--- What the task requires ---
Among the records below, which lines contain the string "html"? Report them.

--- Saved data entries ---
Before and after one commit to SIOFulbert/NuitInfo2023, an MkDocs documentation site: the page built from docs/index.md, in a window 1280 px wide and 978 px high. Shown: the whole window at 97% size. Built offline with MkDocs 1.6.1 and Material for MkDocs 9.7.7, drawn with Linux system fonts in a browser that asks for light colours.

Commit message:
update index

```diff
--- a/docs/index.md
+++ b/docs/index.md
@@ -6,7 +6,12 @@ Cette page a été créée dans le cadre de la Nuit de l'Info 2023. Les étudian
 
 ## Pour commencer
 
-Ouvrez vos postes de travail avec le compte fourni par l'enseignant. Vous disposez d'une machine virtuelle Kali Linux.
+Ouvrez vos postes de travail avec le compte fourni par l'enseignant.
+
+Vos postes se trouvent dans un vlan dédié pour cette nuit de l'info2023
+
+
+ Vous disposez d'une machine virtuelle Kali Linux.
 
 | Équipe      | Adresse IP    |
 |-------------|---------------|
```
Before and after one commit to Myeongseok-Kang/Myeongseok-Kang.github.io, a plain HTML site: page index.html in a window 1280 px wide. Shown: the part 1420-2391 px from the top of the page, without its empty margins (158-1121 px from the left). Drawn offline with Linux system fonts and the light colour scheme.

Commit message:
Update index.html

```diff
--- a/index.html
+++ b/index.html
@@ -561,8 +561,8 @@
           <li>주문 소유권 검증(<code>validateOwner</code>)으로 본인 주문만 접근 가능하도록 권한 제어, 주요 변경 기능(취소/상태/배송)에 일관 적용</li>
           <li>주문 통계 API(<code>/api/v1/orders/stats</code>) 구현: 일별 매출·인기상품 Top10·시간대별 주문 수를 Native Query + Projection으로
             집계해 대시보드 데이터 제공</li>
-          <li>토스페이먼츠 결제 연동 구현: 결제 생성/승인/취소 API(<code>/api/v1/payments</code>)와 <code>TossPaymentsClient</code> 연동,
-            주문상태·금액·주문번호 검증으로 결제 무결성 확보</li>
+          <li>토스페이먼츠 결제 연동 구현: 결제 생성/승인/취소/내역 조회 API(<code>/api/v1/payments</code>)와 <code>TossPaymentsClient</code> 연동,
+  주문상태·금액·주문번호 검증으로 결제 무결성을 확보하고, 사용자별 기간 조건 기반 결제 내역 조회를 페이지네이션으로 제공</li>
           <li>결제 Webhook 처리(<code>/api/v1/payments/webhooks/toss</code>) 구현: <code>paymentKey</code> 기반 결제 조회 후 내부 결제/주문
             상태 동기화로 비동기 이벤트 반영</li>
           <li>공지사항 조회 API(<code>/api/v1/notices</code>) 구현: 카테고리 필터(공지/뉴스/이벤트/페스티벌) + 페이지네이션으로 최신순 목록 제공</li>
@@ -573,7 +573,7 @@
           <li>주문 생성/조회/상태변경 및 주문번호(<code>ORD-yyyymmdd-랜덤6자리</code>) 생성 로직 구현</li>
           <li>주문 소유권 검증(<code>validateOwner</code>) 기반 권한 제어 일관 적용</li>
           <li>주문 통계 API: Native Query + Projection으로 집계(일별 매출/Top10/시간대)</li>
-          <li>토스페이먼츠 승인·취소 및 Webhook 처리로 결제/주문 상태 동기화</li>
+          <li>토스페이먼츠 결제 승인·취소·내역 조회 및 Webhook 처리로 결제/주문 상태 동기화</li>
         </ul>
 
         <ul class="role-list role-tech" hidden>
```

--- Exercise response ---
Before and after one commit to Myeongseok-Kang/Myeongseok-Kang.github.io, a plain HTML site: page index.html in a window 1280 px wide. Shown: the part 1420-2391 px from the top of the page, without its empty margins (158-1121 px from the left). Drawn offline with Linux system fonts and the light colour scheme.
Update index.html
--- a/index.html
+++ b/index.html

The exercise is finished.